• PROBLEM TO SOLVE: Show each line of the data below in which "color" occurs.

• SUPPLIED MATERIAL:

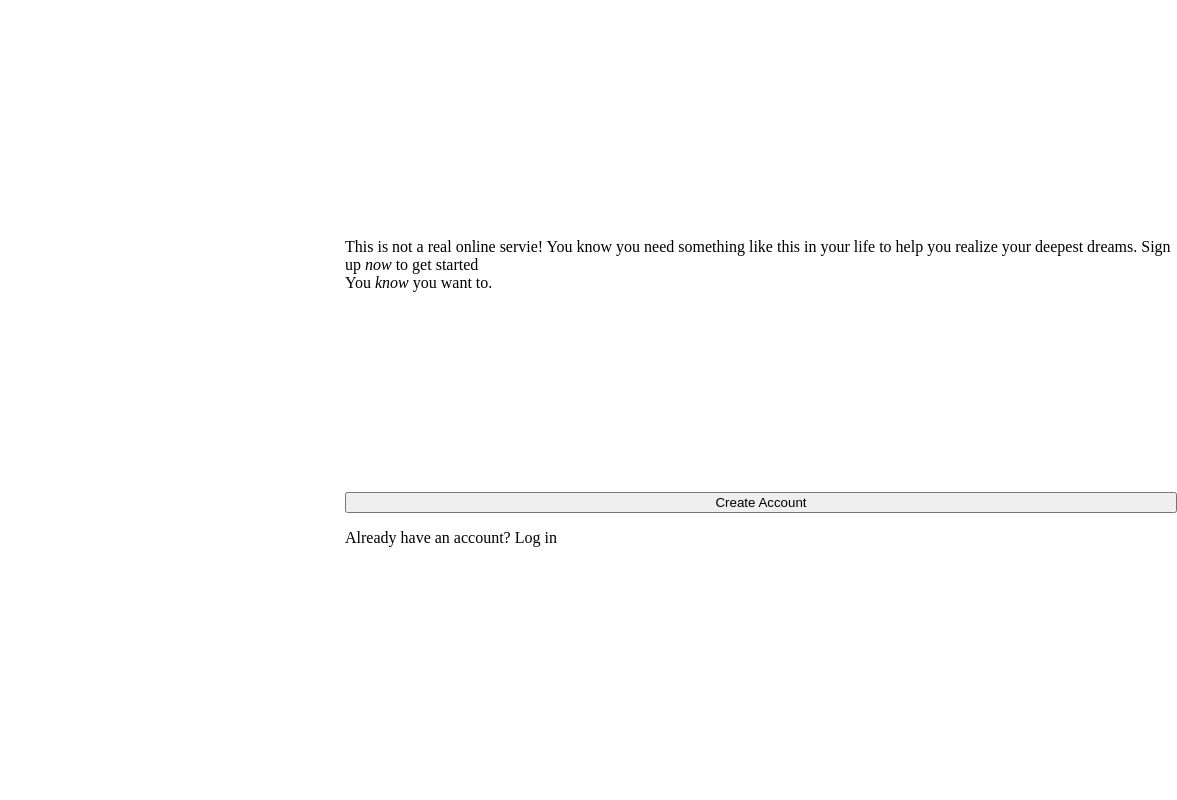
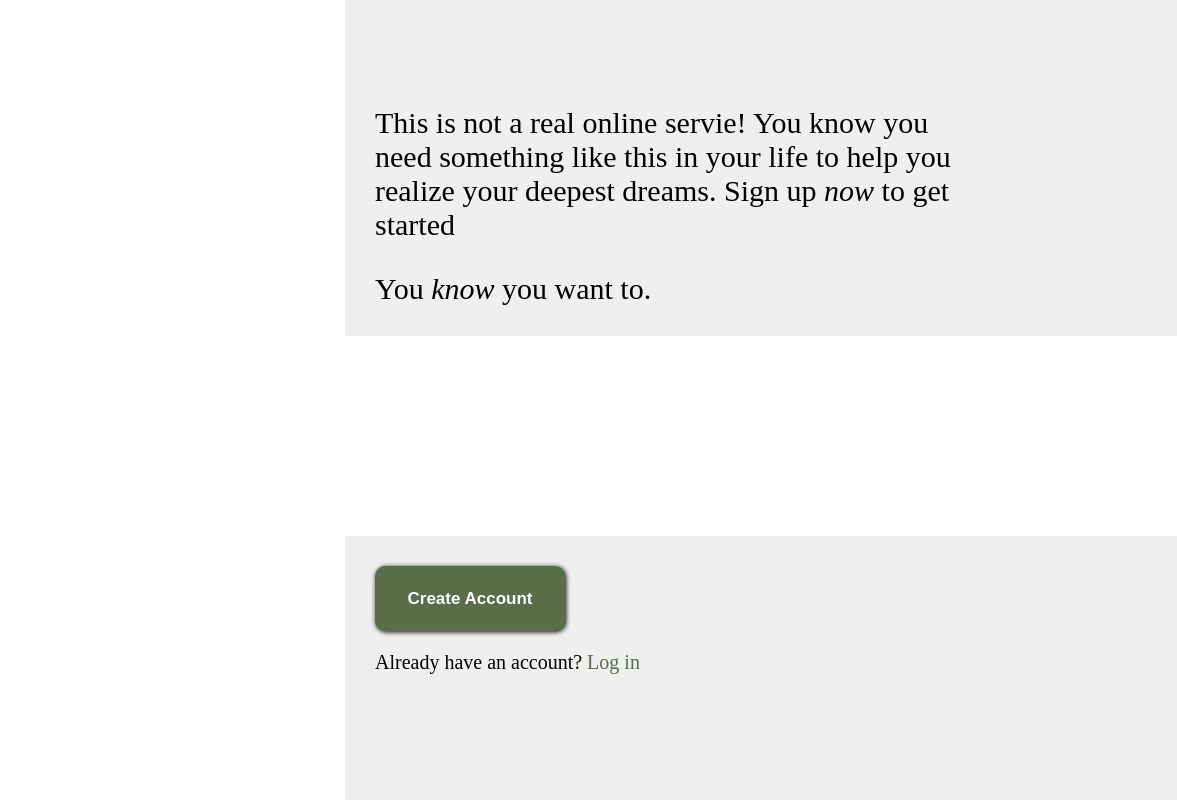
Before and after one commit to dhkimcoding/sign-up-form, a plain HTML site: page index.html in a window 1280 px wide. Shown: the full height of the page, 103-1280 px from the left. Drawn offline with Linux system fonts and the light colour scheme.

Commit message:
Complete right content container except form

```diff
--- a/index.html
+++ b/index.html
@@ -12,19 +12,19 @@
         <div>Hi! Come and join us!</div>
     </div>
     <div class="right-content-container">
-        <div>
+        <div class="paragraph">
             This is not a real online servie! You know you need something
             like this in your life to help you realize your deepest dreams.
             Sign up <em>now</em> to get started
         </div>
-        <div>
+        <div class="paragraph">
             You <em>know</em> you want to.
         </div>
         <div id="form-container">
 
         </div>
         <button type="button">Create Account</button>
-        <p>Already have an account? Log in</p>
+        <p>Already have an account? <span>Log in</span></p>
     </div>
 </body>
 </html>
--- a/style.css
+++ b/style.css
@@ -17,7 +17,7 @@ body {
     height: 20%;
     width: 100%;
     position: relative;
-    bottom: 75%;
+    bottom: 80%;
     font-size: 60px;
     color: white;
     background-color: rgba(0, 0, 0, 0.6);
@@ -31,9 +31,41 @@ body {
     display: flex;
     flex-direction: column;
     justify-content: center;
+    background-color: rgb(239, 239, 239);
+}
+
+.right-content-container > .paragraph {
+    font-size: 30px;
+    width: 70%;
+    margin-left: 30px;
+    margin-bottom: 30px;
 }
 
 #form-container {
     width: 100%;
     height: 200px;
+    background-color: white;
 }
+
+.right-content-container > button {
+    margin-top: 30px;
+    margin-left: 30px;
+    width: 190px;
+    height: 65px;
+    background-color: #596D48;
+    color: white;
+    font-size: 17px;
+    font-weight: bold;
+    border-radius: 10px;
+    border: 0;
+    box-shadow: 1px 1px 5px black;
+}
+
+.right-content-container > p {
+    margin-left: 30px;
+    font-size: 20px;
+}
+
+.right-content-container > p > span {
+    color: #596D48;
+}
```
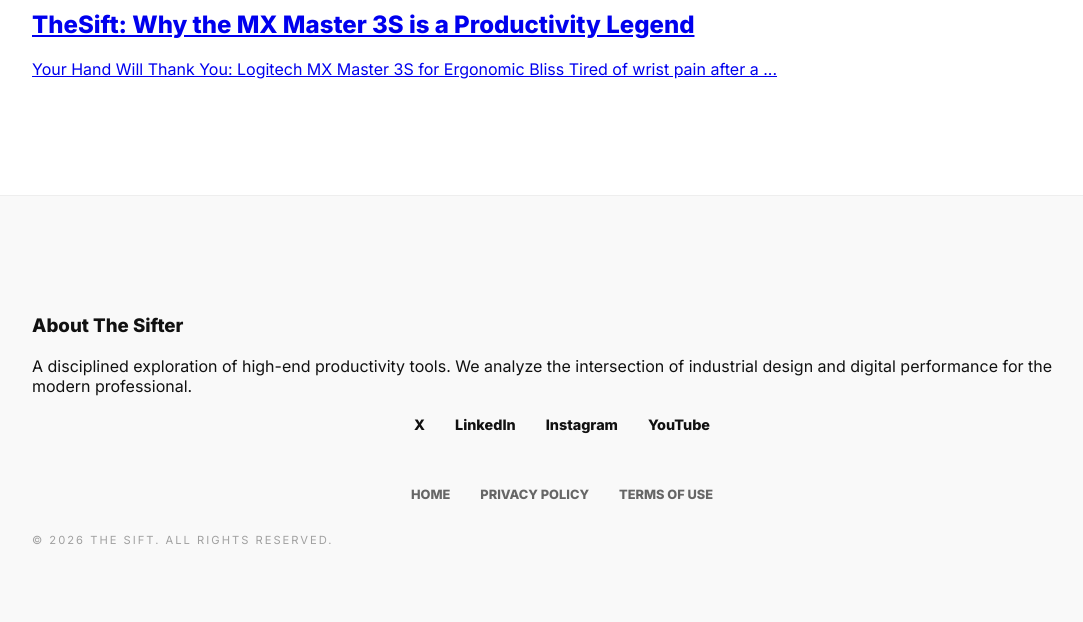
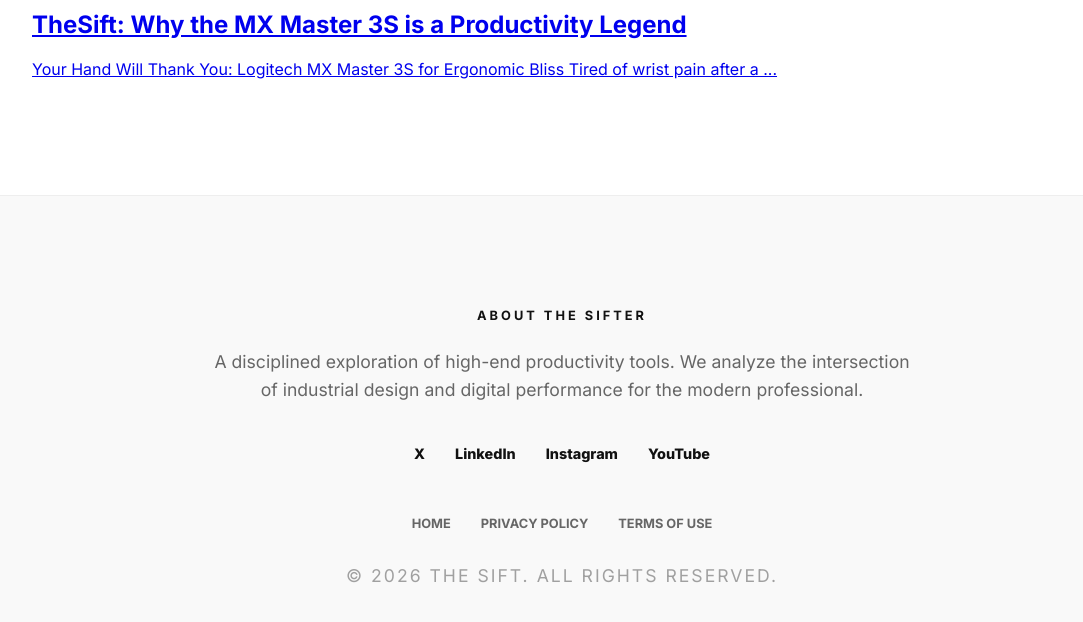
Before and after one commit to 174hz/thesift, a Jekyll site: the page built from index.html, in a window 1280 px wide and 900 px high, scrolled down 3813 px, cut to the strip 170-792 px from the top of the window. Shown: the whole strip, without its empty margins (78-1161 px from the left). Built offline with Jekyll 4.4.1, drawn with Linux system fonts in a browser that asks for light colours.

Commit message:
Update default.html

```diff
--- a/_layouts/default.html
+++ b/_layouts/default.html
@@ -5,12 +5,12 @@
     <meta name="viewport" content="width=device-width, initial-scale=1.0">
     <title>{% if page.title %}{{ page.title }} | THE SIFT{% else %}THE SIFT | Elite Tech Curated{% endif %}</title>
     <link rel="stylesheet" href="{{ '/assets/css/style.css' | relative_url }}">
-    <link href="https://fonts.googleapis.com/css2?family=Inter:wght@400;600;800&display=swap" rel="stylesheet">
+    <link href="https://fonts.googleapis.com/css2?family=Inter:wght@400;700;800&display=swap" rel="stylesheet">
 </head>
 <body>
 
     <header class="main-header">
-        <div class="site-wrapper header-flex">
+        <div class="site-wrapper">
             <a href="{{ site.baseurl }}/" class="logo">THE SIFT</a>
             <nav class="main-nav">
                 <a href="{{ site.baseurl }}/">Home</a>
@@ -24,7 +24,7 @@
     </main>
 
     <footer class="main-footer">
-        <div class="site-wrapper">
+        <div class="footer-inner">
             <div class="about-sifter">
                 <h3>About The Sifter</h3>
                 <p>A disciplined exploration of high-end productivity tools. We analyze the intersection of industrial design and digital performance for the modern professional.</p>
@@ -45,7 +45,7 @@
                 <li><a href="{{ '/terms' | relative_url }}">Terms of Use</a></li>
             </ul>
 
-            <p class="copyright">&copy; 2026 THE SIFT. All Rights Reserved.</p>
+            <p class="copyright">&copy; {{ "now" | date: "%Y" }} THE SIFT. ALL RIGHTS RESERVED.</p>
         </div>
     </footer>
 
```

• ANSWER BOX:
     color: white;
     background-color: rgba(0, 0, 0, 0.6);
+    background-color: rgb(239, 239, 239);
+    background-color: white;
+    background-color: #596D48;
+    color: white;
+    color: #596D48;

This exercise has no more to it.